Love it or hate it, the current trend towards narratives involving teenagers engaged in mostly deplorable behavior is ubiquitous. That’s not to say Danish filmmaker Kristian Håskjold’s Young is Euphoria in Copenhagen exactly, but it’s hard to avoid the comparisons when the latter dominates the Twitterverse to such a degree.
We open with Pernille (Frieda Joanna Krøgholt) pilfering bottles of alcohol from a liquor store in preparation for an upcoming rager. Then, back at home, as she and her friends Tanne (Mathilde Fock) and Zarif (Stran Ezgi Benli) get dolled up, they let loose a rumor they heard indicating Pernille recently had an abortion.
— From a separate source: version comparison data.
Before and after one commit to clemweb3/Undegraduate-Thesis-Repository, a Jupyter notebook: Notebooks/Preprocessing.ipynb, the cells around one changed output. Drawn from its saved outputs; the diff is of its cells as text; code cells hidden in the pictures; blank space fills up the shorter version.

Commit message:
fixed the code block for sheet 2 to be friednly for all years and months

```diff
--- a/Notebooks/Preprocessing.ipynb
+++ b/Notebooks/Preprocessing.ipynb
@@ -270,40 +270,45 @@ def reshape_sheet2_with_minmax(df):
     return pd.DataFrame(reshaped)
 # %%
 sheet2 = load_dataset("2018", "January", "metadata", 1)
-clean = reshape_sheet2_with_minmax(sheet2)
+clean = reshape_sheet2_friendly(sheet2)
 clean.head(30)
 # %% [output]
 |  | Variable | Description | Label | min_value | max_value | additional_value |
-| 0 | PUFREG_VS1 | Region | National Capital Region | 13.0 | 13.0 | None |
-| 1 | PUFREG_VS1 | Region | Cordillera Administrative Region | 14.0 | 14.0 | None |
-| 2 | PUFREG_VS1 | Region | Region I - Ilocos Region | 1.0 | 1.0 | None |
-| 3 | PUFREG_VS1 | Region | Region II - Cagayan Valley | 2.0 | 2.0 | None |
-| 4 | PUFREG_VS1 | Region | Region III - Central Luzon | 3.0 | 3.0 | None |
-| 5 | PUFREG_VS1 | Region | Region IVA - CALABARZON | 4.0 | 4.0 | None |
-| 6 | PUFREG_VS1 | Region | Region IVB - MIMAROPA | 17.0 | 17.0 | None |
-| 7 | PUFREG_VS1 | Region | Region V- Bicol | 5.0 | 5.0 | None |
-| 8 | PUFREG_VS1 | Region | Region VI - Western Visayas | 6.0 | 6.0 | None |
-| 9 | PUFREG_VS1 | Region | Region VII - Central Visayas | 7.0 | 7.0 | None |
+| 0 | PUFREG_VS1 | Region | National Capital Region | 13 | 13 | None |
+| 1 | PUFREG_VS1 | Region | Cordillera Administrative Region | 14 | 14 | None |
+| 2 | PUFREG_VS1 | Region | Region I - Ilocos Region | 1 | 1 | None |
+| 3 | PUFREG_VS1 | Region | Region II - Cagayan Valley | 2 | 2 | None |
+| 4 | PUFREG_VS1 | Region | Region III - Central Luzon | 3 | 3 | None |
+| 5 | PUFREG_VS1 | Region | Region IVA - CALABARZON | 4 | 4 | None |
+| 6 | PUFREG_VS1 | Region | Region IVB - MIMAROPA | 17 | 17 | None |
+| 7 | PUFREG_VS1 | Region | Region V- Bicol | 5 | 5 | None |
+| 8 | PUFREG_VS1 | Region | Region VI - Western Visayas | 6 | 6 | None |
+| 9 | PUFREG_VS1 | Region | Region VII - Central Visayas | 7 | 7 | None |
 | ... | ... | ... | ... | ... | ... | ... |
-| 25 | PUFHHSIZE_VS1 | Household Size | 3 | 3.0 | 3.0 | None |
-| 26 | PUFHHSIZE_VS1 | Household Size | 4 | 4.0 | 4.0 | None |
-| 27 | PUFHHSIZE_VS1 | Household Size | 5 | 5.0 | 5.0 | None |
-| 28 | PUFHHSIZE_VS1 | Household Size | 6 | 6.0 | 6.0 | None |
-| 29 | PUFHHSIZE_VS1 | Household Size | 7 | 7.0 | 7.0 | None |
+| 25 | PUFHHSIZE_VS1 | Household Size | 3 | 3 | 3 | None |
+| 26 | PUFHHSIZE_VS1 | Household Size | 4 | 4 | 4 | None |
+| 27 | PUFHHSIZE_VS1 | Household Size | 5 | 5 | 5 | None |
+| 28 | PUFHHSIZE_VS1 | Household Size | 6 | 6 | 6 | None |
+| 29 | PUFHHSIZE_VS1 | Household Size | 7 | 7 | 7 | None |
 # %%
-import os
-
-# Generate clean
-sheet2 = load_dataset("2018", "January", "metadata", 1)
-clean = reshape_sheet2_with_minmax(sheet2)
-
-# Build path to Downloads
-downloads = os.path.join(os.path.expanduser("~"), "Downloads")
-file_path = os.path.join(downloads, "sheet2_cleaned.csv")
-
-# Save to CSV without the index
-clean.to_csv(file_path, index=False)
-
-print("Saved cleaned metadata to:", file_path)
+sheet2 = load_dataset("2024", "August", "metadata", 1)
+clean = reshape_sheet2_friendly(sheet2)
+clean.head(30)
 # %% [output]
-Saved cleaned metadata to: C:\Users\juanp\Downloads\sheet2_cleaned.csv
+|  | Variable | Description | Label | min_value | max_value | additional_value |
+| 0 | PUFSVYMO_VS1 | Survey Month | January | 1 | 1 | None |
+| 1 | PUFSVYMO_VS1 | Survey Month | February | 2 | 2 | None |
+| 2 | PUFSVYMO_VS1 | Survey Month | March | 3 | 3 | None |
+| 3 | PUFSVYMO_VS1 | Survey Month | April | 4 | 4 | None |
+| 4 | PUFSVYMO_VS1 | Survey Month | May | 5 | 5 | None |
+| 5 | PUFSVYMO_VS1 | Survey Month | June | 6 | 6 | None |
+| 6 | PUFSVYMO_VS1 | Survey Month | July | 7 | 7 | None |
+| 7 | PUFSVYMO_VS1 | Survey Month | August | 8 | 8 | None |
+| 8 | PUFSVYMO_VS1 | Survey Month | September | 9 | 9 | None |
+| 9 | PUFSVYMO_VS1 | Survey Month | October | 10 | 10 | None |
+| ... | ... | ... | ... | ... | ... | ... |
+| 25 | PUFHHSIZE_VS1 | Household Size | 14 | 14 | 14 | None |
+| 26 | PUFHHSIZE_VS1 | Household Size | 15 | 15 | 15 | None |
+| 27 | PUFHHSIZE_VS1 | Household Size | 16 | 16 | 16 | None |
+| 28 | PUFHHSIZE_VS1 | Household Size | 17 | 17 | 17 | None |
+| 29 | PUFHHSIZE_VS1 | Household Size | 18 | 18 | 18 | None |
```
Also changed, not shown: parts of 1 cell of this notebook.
The source of the gossip is allegedly a girl in their social circle named Silke (Mathilde Schjelde).
“…Pernille, Tanne, and Zarif engage in a horrendous act of retribution…”
Interestingly, screenwriter Malthe Jagd Miehe-Renard embraces a certain ambiguity regarding the truth. Later, Silke is spotted at the party, and Pernille, Tanne, and Zarif engage in a horrendous act of retribution against her. A truly cringe-worthy sequence of abuse, a scene that takes bullying to Von Trier levels of maliciousness. It might sound mean-spirited, but the filmmaker carefully parses out the tension, keeping the attention of the viewers.
The fact that Håskjold can build such tension is an indicator of his competency as a filmmaker because looking away simply isn’t an option. As such, Young keeps us engaged throughout with convincing performances, especially from Krøgholt. The director also capably capitalizes on our collective sense of dread. In a long-format medium, it would have been beneficial to unpack more of the motivations behind Pernille’s malevolence in an effort to add nuance to the character.
This dread serves as the crux of the film, and while it may come off as Håskjold’ attempting to up the ante when it comes to sequences of teenage viciousness, it’s also key to the film’s relative success. Young is ultimately a worthy addition to the Danish cinematic tradition of putting the audience through the ringer — not unlike the work from Håskjold’s fellow Danes Lars Von Trier and Nicholas Winding Refn.
"…capitalizes on our collective sense of dread."